*RECORDS SUPPLIED*
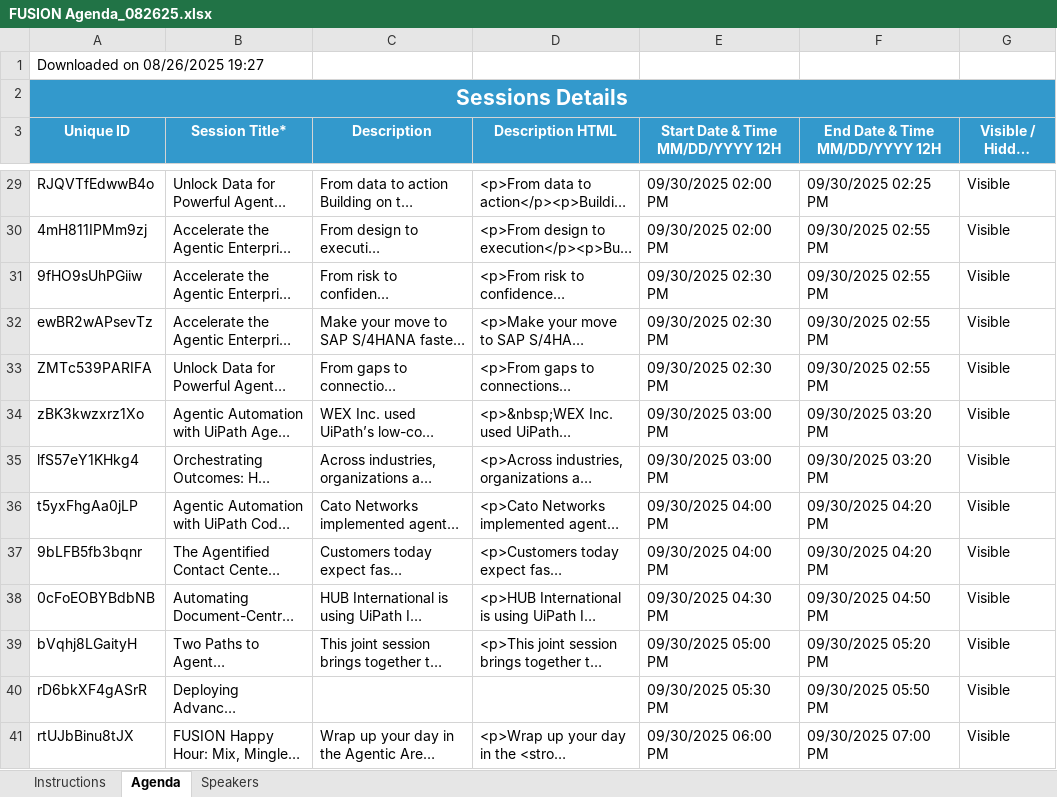
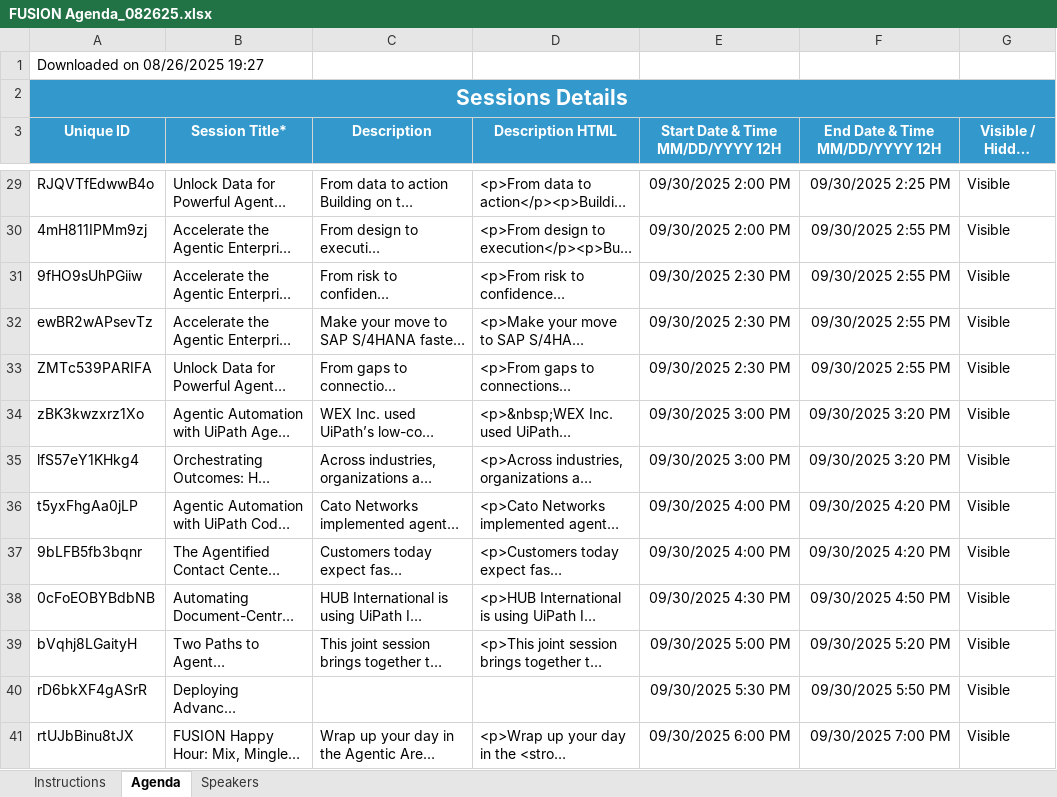
Before and after one commit to uipathlabs-dev/fusion-agenda, an Excel workbook: data/FUSION Agenda_082625.xlsx, sheet Agenda, drawn as a sheet; only a part is shown, gaps mark what is left out; long unchanged cells end in …; values as stored, in another font and other column widths than the file's, no borders; the diff covers the shown part only; the diff names each change by its address in the sheet, - before the commit and + after, or states it on an @@ line.

Commit message:
Update agenda Excel file via secure web upload\n\n📊 Uploaded: FUSION Agenda_082625.xlsx\n📅 Time: 2025-09-03T03:09:08.177Z\n🔐 Via: Secure Upload Interface

```diff
--- a/data/FUSION Agenda_082625.xlsx (sheet Agenda)
+++ b/data/FUSION Agenda_082625.xlsx (sheet Agenda)
-E29:E30 (Start Date & Time MM/DD/YYYY 12H): 09/30/2025 02:00 PM
+E29:E30 (Start Date & Time MM/DD/YYYY 12H): 09/30/2025 2:00 PM
-F29 (End Date & Time MM/DD/YYYY 12H): 09/30/2025 02:25 PM
+F29 (End Date & Time MM/DD/YYYY 12H): 09/30/2025 2:25 PM
-F30:F33 (End Date & Time MM/DD/YYYY 12H): 09/30/2025 02:55 PM
+F30:F33 (End Date & Time MM/DD/YYYY 12H): 09/30/2025 2:55 PM
-E31:E33 (Start Date & Time MM/DD/YYYY 12H): 09/30/2025 02:30 PM
+E31:E33 (Start Date & Time MM/DD/YYYY 12H): 09/30/2025 2:30 PM
-E34:E35 (Start Date & Time MM/DD/YYYY 12H): 09/30/2025 03:00 PM
+E34:E35 (Start Date & Time MM/DD/YYYY 12H): 09/30/2025 3:00 PM
-F34:F35 (End Date & Time MM/DD/YYYY 12H): 09/30/2025 03:20 PM
+F34:F35 (End Date & Time MM/DD/YYYY 12H): 09/30/2025 3:20 PM
-E36:E37 (Start Date & Time MM/DD/YYYY 12H): 09/30/2025 04:00 PM
+E36:E37 (Start Date & Time MM/DD/YYYY 12H): 09/30/2025 4:00 PM
-F36:F37 (End Date & Time MM/DD/YYYY 12H): 09/30/2025 04:20 PM
+F36:F37 (End Date & Time MM/DD/YYYY 12H): 09/30/2025 4:20 PM
-E38 (Start Date & Time MM/DD/YYYY 12H): 09/30/2025 04:30 PM
+E38 (Start Date & Time MM/DD/YYYY 12H): 09/30/2025 4:30 PM
-F38 (End Date & Time MM/DD/YYYY 12H): 09/30/2025 04:50 PM
+F38 (End Date & Time MM/DD/YYYY 12H): 09/30/2025 4:50 PM
-E39 (Start Date & Time MM/DD/YYYY 12H): 09/30/2025 05:00 PM
+E39 (Start Date & Time MM/DD/YYYY 12H): 09/30/2025 5:00 PM
-F39 (End Date & Time MM/DD/YYYY 12H): 09/30/2025 05:20 PM
+F39 (End Date & Time MM/DD/YYYY 12H): 09/30/2025 5:20 PM
-E40 (Start Date & Time MM/DD/YYYY 12H): 09/30/2025 05:30 PM
+E40 (Start Date & Time MM/DD/YYYY 12H): 09/30/2025 5:30 PM
-F40 (End Date & Time MM/DD/YYYY 12H): 09/30/2025 05:50 PM
+F40 (End Date & Time MM/DD/YYYY 12H): 09/30/2025 5:50 PM
-E41 (Start Date & Time MM/DD/YYYY 12H): 09/30/2025 06:00 PM
+E41 (Start Date & Time MM/DD/YYYY 12H): 09/30/2025 6:00 PM
-F41 (End Date & Time MM/DD/YYYY 12H): 09/30/2025 07:00 PM
+F41 (End Date & Time MM/DD/YYYY 12H): 09/30/2025 7:00 PM
```
Also changed, not shown: 88 edited cells and cell formats elsewhere in this sheet.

*WHAT YOU ARE ASKED TO DO*
Pictures are to be left out; the listing above is otherwise to be copied exactly.

*COMPLETED EXERCISE*
Before and after one commit to uipathlabs-dev/fusion-agenda, an Excel workbook: data/FUSION Agenda_082625.xlsx, sheet Agenda, drawn as a sheet; only a part is shown, gaps mark what is left out; long unchanged cells end in …; values as stored, in another font and other column widths than the file's, no borders; the diff covers the shown part only; the diff names each change by its address in the sheet, - before the commit and + after, or states it on an @@ line.

Commit message:
Update agenda Excel file via secure web upload\n\n📊 Uploaded: FUSION Agenda_082625.xlsx\n📅 Time: 2025-09-03T03:09:08.177Z\n🔐 Via: Secure Upload Interface

```diff
--- a/data/FUSION Agenda_082625.xlsx (sheet Agenda)
+++ b/data/FUSION Agenda_082625.xlsx (sheet Agenda)
-E29:E30 (Start Date & Time MM/DD/YYYY 12H): 09/30/2025 02:00 PM
+E29:E30 (Start Date & Time MM/DD/YYYY 12H): 09/30/2025 2:00 PM
-F29 (End Date & Time MM/DD/YYYY 12H): 09/30/2025 02:25 PM
+F29 (End Date & Time MM/DD/YYYY 12H): 09/30/2025 2:25 PM
-F30:F33 (End Date & Time MM/DD/YYYY 12H): 09/30/2025 02:55 PM
+F30:F33 (End Date & Time MM/DD/YYYY 12H): 09/30/2025 2:55 PM
-E31:E33 (Start Date & Time MM/DD/YYYY 12H): 09/30/2025 02:30 PM
+E31:E33 (Start Date & Time MM/DD/YYYY 12H): 09/30/2025 2:30 PM
-E34:E35 (Start Date & Time MM/DD/YYYY 12H): 09/30/2025 03:00 PM
+E34:E35 (Start Date & Time MM/DD/YYYY 12H): 09/30/2025 3:00 PM
-F34:F35 (End Date & Time MM/DD/YYYY 12H): 09/30/2025 03:20 PM
+F34:F35 (End Date & Time MM/DD/YYYY 12H): 09/30/2025 3:20 PM
-E36:E37 (Start Date & Time MM/DD/YYYY 12H): 09/30/2025 04:00 PM
+E36:E37 (Start Date & Time MM/DD/YYYY 12H): 09/30/2025 4:00 PM
-F36:F37 (End Date & Time MM/DD/YYYY 12H): 09/30/2025 04:20 PM
+F36:F37 (End Date & Time MM/DD/YYYY 12H): 09/30/2025 4:20 PM
-E38 (Start Date & Time MM/DD/YYYY 12H): 09/30/2025 04:30 PM
+E38 (Start Date & Time MM/DD/YYYY 12H): 09/30/2025 4:30 PM
-F38 (End Date & Time MM/DD/YYYY 12H): 09/30/2025 04:50 PM
+F38 (End Date & Time MM/DD/YYYY 12H): 09/30/2025 4:50 PM
-E39 (Start Date & Time MM/DD/YYYY 12H): 09/30/2025 05:00 PM
+E39 (Start Date & Time MM/DD/YYYY 12H): 09/30/2025 5:00 PM
-F39 (End Date & Time MM/DD/YYYY 12H): 09/30/2025 05:20 PM
+F39 (End Date & Time MM/DD/YYYY 12H): 09/30/2025 5:20 PM
-E40 (Start Date & Time MM/DD/YYYY 12H): 09/30/2025 05:30 PM
+E40 (Start Date & Time MM/DD/YYYY 12H): 09/30/2025 5:30 PM
-F40 (End Date & Time MM/DD/YYYY 12H): 09/30/2025 05:50 PM
+F40 (End Date & Time MM/DD/YYYY 12H): 09/30/2025 5:50 PM
-E41 (Start Date & Time MM/DD/YYYY 12H): 09/30/2025 06:00 PM
+E41 (Start Date & Time MM/DD/YYYY 12H): 09/30/2025 6:00 PM
-F41 (End Date & Time MM/DD/YYYY 12H): 09/30/2025 07:00 PM
+F41 (End Date & Time MM/DD/YYYY 12H): 09/30/2025 7:00 PM
```
Also changed, not shown: 88 edited cells and cell formats elsewhere in this sheet.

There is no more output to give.